> [ASSIGNMENT]: Bring together copies of the lines in the data below that contain the word "hours".

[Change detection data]
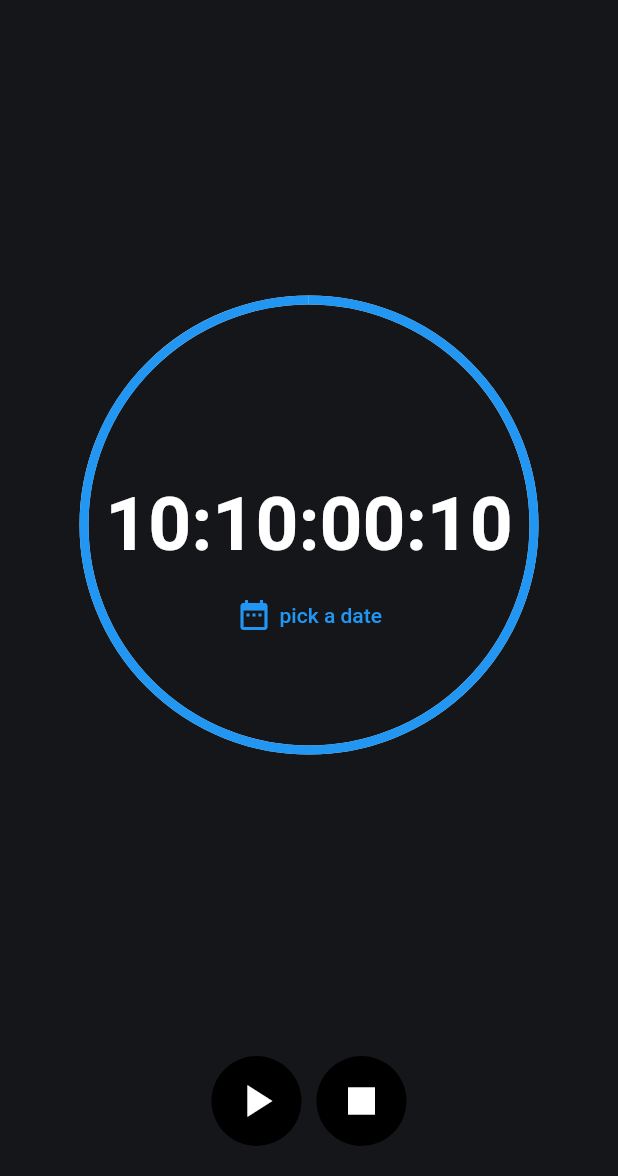
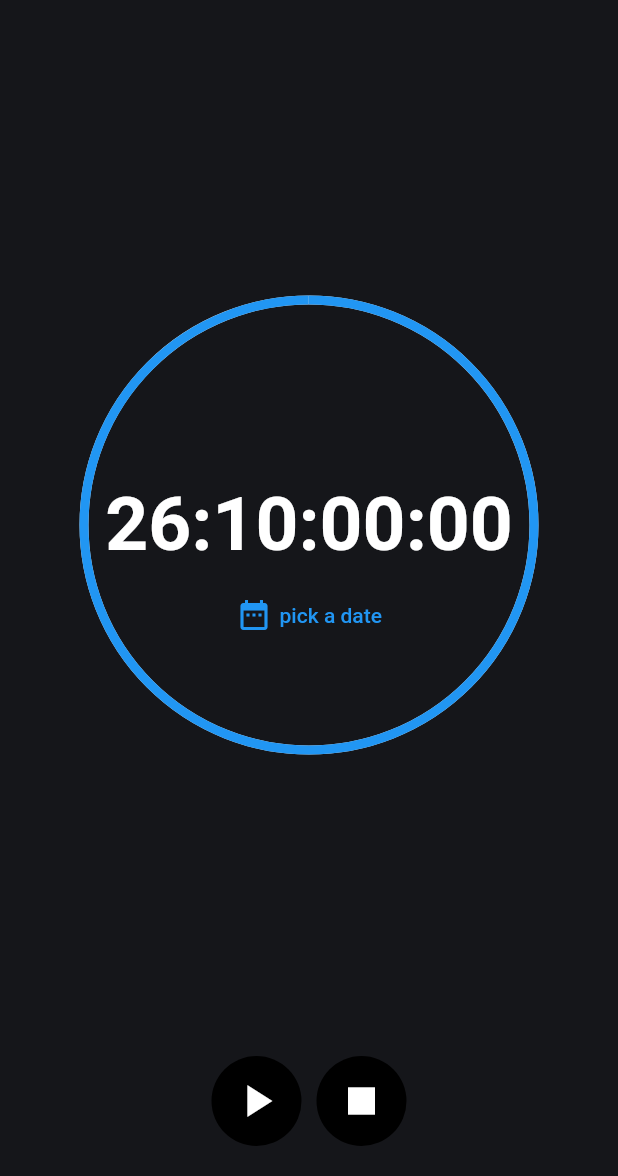
Before and after one commit to John-Daniels/flutter_countdown_app, a Flutter app: the screen it shows after launch, on a phone screen of 412 x 824 dp, the part 60-1236 px from its top. Run offline on Flutter 3.47's test engine with Material 2 defaults, Android fonts, the phone set to English and light mode, and no system bars; our stand-ins replace shared_preferences; missing offline and left inert: flutter_ringtone_player.

Commit message:
setthe anim duration to DateTime.now()

```diff
--- a/lib/views/countdown-page.dart
+++ b/lib/views/countdown-page.dart
@@ -101,9 +101,14 @@ class _CountdownPageState extends State<CountdownPage>
   @override
   void initState() {
     super.initState();
+    var currentDateTime = DateTime.now();
     controller = AnimationController(
       vsync: this,
-      duration: Duration(days: 10, hours: 10, seconds: 10),
+      duration: Duration(
+        days: currentDateTime.day,
+        hours: currentDateTime.hour,
+        seconds: currentDateTime.second,
+      ),
     );
 
     controller.addListener(() {
```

> [ANSWER TO THE PROBLEM]:
-      duration: Duration(days: 10, hours: 10, seconds: 10),
+        hours: currentDateTime.hour,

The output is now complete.